Author: Karen Hesse
I'm finally getting to read all of those books that I bought during my writing seminars (with such good intentions) during the last year of my MFA program. They're threatening to make my nightstand buckle under their weight, so it's about time I start reading them. My YA novel professor, Chris Crowe, suggested I read Witness when I was working on a YA novel with multiple protagonists. Witness is an interesting book. It could be the love child of Edgar Lee Masters's Spoon River Anthology and Carol Lynch Williams's Glimpse. When the Ku Klux Klan came to a small town in Vermont in 1924, the whole town felt its presence, and Witness tries to show how each of the 20 or so characters either played a role or was affected by the Klan. It's written in what looks like verse (it reminds me a lot of Glimpse), and through the 150 or so "witnesses" we gain a picture of what happens over the course of about six months in the town.
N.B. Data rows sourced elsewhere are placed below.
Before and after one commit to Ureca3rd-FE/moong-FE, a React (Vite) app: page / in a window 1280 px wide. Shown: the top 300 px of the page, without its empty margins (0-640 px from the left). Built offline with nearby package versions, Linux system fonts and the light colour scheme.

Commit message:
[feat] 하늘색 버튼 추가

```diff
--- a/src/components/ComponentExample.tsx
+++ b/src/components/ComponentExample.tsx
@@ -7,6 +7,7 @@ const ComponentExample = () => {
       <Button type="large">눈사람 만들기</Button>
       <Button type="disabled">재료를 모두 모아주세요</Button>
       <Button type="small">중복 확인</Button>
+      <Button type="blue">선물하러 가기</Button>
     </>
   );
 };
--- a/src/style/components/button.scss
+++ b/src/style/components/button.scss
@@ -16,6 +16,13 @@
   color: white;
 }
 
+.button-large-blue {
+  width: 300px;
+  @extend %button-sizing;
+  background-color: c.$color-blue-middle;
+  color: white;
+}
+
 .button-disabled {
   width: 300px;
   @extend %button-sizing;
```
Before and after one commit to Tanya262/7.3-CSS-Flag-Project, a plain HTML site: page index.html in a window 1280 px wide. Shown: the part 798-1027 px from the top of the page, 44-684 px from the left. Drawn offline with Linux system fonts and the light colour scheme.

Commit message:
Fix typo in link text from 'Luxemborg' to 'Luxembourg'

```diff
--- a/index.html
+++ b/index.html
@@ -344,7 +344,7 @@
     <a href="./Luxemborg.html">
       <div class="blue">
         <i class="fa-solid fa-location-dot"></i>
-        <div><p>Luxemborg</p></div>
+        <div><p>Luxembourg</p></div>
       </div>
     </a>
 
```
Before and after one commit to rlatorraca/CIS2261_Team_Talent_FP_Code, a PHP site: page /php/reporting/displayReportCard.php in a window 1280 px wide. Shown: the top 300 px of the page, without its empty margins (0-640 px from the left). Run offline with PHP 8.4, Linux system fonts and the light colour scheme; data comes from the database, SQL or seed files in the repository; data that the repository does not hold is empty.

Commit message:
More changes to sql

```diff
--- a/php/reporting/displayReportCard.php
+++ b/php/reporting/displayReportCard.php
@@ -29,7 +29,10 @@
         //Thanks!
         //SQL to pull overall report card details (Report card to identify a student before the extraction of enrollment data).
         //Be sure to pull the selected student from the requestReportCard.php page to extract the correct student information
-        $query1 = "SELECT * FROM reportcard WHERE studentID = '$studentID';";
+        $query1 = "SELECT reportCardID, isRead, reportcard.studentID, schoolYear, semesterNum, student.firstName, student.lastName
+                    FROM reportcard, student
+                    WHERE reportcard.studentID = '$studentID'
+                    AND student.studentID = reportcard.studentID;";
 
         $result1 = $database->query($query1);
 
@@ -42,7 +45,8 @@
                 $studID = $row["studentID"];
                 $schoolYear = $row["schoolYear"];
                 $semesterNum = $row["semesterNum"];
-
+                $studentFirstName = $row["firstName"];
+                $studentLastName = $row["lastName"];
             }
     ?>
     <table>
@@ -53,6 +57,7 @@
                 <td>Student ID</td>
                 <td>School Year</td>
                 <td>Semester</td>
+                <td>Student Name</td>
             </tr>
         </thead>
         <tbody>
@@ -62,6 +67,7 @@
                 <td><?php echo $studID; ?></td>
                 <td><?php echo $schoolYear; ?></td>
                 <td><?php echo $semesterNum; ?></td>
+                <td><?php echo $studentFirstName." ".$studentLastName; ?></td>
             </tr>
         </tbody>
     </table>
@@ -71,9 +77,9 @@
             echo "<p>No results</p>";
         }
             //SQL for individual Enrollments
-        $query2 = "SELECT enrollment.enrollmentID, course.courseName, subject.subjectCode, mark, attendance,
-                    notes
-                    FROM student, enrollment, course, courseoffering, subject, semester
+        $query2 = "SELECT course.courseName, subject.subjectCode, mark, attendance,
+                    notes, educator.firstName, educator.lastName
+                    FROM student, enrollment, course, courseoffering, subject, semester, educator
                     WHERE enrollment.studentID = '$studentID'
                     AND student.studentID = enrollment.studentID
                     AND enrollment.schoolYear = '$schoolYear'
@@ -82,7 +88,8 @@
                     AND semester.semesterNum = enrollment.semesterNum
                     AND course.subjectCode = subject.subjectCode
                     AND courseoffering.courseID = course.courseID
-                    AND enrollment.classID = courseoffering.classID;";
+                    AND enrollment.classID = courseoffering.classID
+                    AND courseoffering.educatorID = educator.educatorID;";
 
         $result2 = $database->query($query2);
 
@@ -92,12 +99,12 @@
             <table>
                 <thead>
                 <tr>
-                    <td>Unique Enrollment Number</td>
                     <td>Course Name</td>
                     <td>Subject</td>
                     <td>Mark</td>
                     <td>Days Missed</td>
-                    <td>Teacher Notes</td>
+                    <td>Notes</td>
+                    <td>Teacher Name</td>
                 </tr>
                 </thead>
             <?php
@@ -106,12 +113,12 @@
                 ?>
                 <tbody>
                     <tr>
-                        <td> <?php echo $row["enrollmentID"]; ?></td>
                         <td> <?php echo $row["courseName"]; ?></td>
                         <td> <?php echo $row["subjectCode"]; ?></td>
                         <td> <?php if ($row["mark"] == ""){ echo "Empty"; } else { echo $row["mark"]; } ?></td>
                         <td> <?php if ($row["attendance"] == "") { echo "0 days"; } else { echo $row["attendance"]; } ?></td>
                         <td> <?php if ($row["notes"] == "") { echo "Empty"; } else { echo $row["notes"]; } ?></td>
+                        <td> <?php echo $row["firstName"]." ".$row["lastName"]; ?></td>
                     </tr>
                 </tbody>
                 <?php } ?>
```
On the one hand, I appreciate that Hesse is playing with form. I do think the book is very powerful, and that we get a good picture of certain characters. On the other hand, I feel that we lose some of the richness that a more fully fleshed-out narrative would give us. I think the book does what it sets out to do very effectively, but I ultimately the story wasn't as satisfying or engrossing as it would have been if it had focused on two or three characters. All in all, I enjoyed the book, but I would have liked it better if there had been more of it.